The Canadian Radio-television and Telecommunications Commission (CRTC) has taken a small a step in the right direction, which OpenMedia.ca acknowledges, but the public engagement organization also believes that the Commission has failed to safeguard consumer choice and affordable access to the Internet.
This decision is a renewal of a ruling to allow large incumbent Internet service providers (ISPs) to force usage-based billing (overage fees) onto their independent competitors and Canadians writ large. This means that the likes of Bell, Rogers, and Shaw have been given the green light to determine how we pay for Internet. If this decision goes unchecked, broadband is about to cost much more for Canadians.
Likely in response to popular opposition to Internet metering, the CRTC has decided to alleviate, albeit only to an acute degree, the burden this pricing regime will have on independent ISPs, whose competition serves as a check on Big Telecom. Indie ISPs will get a 15% discount from incumbents’ rates – just barely enough to allow the indie ISPs to differentiate their pricing structures.
The Commission seems to have acknowledged the tens of thousands of Canadians who signed the petition at http://www.StopTheMeter.ca, created videos, and wrote letters to MPs other officials asking that Big Telecom be prevented from gouging consumers and controlling the Internet market, but it has not gone far enough.
“The CRTC has once again left the wolves in charge of the henhouse,” said Steve Anderson, OpenMedia.ca’s national coordinator. “Canadians have come out in unprecedented numbers and demanded an affordable Internet, and while there is evidence that this has moved the CRTC, they have not gone nearly far enough "

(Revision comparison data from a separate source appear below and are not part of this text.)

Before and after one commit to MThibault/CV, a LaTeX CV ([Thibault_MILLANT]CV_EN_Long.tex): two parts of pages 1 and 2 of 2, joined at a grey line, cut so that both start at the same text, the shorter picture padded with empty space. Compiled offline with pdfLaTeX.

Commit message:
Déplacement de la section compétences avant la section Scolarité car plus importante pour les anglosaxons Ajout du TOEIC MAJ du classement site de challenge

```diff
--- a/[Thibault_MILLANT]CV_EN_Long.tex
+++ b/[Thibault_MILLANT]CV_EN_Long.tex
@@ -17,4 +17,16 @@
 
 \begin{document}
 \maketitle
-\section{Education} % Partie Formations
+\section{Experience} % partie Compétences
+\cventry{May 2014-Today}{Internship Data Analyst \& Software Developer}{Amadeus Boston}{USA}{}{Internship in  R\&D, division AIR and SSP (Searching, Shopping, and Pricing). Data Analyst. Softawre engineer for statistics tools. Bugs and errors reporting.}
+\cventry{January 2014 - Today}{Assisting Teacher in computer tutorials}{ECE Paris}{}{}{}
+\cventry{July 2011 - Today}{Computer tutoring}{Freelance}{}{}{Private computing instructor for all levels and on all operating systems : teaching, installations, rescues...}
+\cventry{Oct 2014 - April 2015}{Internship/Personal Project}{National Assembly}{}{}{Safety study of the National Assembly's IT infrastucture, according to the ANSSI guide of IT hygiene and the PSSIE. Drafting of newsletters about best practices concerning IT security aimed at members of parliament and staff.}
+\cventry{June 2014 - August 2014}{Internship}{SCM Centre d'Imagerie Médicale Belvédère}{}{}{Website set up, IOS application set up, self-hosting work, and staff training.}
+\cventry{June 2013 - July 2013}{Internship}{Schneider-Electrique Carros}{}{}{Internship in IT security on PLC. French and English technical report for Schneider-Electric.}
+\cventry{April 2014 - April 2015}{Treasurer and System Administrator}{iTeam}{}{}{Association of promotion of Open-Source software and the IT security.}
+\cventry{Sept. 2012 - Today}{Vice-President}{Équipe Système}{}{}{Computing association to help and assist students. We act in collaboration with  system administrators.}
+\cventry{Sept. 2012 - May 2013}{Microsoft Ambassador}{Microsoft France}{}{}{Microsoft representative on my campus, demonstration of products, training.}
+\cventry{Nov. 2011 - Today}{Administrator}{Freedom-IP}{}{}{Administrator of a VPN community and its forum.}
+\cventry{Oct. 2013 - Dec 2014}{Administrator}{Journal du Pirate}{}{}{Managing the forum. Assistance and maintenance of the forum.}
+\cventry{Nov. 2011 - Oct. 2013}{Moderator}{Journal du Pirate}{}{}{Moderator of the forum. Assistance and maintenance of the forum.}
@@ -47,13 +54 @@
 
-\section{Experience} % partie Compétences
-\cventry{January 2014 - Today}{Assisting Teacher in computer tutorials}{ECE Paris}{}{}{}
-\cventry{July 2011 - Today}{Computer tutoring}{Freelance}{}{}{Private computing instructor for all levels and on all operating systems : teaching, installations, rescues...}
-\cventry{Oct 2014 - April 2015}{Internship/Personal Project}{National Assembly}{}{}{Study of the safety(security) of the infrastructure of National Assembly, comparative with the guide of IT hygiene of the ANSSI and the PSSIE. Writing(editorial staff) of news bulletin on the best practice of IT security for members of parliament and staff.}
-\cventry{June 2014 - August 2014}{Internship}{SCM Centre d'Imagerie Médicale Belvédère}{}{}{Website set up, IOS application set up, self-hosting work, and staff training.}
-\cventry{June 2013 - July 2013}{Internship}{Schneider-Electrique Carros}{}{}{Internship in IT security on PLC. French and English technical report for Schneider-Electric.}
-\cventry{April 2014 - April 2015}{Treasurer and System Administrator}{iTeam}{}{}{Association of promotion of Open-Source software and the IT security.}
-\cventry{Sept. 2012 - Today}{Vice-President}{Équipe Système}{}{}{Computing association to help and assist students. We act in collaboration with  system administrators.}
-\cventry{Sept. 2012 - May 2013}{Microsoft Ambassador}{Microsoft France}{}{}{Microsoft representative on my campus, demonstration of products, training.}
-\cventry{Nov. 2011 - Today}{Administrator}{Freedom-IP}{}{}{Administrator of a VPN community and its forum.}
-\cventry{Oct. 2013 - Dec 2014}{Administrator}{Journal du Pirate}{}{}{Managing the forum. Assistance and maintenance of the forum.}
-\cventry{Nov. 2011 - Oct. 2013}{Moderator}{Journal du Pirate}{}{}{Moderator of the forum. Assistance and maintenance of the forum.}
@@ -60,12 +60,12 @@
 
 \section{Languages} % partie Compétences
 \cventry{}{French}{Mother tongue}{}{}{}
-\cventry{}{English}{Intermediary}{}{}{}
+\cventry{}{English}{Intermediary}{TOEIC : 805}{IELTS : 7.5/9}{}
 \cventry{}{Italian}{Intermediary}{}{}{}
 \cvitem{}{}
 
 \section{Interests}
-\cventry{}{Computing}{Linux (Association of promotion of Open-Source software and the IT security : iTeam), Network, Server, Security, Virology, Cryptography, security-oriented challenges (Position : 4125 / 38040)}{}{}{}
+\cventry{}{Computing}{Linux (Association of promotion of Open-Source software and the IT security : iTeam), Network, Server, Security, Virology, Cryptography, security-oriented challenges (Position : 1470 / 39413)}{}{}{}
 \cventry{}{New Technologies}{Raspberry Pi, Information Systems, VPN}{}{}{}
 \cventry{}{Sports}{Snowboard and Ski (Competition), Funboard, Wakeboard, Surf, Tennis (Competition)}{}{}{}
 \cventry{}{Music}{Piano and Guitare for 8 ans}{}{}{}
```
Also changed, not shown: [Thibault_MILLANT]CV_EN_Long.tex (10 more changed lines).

Anderson continued: "It is deeply disappointing that the Commission has decided to give a few companies a free hand to engage in economic discrimination and crush innovation. Now is the moment for forward-looking, visionary policymaking, not half-measures and convoluted compromises with the companies trying to kill the open Internet. This decision is a step in the right direction, but it is clear to me that Canadians are going to have to continue to speak out on this issue."
OpenMedia.ca is now shifting gears, and encouraging citizens to sign the petition to back up the next phase of the campaign. Canadians are encouraged to sign the Stop The Meter petition and continue to raise awareness among family and friends. Now more than ever, citizens need to speak out on this issue.